This is How the War Ends
  • March 09, 2022

This is How the War Ends

Those in power need to seek a way to end the war that could be agreed to by Ukraine, Russia, Europe, and the US. It seems a tall order, but really it’s not that hard to envision.
Annihilating Mariupol: When is it a War Crime?
  • March 31, 2022

Annihilating Mariupol: When is it a War Crime?

At least eighty percent of Mariupol has been destroyed or damaged. An account of what has happened in the city through the eyes of two refugees – Alla, 87 years old, and Denis Hulai, 24 – both of whom managed to escape with their families.
Like this post? Get a weekly email digest + member-only deals

Some of Our Books

Davai! The Russians and Their Vodka

Davai! The Russians and Their Vodka

In this comprehensive, quixotic and addictive book, Edwin Trommelen explores all facets of the Russian obsession with vodka. Peering chiefly through the lenses of history and literature, Trommelen offers up an appropriately complex, rich and bittersweet portrait, based on great respect for Russian culture.
Moscow and Muscovites

Moscow and Muscovites

Vladimir Gilyarovsky's classic portrait of the Russian capital is one of Russians’ most beloved books. Yet it has never before been translated into English. Until now! It is a spectactular verbal pastiche: conversation, from gutter gibberish to the drawing room; oratory, from illiterates to aristocrats; prose, from boilerplate to Tolstoy; poetry, from earthy humor to Pushkin. 
A Taste of Russia

A Taste of Russia

The definitive modern cookbook on Russian cuisine has been totally updated and redesigned in a 30th Anniversary Edition. Layering superbly researched recipes with informative essays on the dishes' rich historical and cultural context, A Taste of Russia includes over 200 recipes on everything from borshch to blini, from Salmon Coulibiac to Beef Stew with Rum, from Marinated Mushrooms to Walnut-honey Filled Pies. A Taste of Russia shows off the best that Russian cooking has to offer. Full of great quotes from Russian literature about Russian food and designed in a convenient wide format that stays open during use.
The Pet Hawk of the House of Abbas

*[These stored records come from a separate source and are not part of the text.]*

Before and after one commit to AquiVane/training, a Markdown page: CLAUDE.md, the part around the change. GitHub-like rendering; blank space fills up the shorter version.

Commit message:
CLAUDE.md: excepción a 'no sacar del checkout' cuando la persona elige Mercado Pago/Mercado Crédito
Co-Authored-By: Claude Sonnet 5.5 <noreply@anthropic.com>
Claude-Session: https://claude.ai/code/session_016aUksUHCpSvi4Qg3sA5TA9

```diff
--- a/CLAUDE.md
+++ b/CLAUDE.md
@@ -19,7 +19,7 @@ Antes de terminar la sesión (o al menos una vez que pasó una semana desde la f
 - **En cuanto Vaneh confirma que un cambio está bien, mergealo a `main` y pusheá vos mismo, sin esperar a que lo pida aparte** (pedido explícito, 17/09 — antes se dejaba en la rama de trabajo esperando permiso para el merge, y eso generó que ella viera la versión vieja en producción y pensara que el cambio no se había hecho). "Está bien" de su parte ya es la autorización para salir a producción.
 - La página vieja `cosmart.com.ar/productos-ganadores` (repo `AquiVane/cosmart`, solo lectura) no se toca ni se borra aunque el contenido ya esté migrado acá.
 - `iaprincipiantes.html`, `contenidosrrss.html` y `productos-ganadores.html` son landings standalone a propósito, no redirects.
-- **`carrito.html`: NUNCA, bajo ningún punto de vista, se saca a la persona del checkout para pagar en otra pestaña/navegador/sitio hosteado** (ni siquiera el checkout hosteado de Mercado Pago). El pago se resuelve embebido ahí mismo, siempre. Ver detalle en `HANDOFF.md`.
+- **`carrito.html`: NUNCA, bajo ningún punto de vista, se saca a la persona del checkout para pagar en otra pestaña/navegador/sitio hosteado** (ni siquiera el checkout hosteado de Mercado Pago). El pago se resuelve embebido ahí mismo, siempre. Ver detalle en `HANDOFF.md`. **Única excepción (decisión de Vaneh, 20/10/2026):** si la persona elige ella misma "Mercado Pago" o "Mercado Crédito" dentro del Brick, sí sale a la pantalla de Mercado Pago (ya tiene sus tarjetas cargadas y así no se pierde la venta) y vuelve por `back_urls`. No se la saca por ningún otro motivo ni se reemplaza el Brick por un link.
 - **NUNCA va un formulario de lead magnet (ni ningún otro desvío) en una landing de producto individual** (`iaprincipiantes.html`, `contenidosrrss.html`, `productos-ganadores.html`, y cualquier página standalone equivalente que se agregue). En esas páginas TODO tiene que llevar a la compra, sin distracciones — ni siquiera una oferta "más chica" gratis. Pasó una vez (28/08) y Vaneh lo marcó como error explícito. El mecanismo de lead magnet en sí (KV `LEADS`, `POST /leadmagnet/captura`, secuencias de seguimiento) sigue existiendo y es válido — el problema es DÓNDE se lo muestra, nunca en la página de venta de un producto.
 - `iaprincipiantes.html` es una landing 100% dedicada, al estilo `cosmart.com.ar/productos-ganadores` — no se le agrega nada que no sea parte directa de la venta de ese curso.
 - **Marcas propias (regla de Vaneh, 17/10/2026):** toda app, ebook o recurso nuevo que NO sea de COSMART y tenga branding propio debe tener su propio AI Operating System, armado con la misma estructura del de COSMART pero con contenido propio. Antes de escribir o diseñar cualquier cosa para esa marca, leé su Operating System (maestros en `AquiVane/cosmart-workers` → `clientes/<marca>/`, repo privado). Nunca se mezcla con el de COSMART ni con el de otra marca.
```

The Pet Hawk of the House of Abbas

This exciting new trilogy by a Russian author – who has been compared to Orhan Pamuk and Umberto Eco – vividly recreates a lost world, yet its passions and characters are entirely relevant to the present day. Full of mystery, memorable characters, and non-stop adventure, The Pet Hawk of the House of Abbas is a must read for lovers of historical fiction and international thrillers.  
22 Russian Crosswords

22 Russian Crosswords

Test your knowledge of the Russian language, Russian history and society with these 22 challenging puzzles taken from the pages of Russian Life magazine. Most all the clues are in English, but you must fill in the answers in Russian. If you get stumped, of course all the puzzles have answers printed at the back of the book.
Bears in the Caviar

Bears in the Caviar

Bears in the Caviar is a hilarious and insightful memoir by a diplomat who was “present at the creation” of US-Soviet relations. Charles Thayer headed off to Russia in 1933, calculating that if he could just learn Russian and be on the spot when the US and USSR established relations, he could make himself indispensable and start a career in the foreign service. Remarkably, he pulled it of.
A Taste of Chekhov

A Taste of Chekhov

This compact volume is an introduction to the works of Chekhov the master storyteller, via nine stories spanning the last twenty years of his life.
The Little Humpbacked Horse

The Little Humpbacked Horse

A beloved Russian classic about a resourceful Russian peasant, Vanya, and his miracle-working horse, who together undergo various trials, exploits and adventures at the whim of a laughable tsar, told in rich, narrative poetry.
The Moscow Eccentric

The Moscow Eccentric

Advance reviewers are calling this new translation "a coup" and "a remarkable achievement." This rediscovered gem of a novel by one of Russia's finest writers explores some of the thorniest issues of the early twentieth century.
Maria's War: A Soldier's Autobiography

Maria's War: A Soldier's Autobiography

This astonishingly gripping autobiography by the founder of the Russian Women’s Death Battallion in World War I is an eye-opening documentary of life before, during and after the Bolshevik Revolution.

About Us

Russian Life is a publication of a 30-year-young, award-winning publishing house that creates a bimonthly magazine, books, maps, and other products for Russophiles the world over.

Latest Posts

Our Contacts

Russian Life
73 Main Street, Suite 402
Montpelier VT 05602

802-223-4955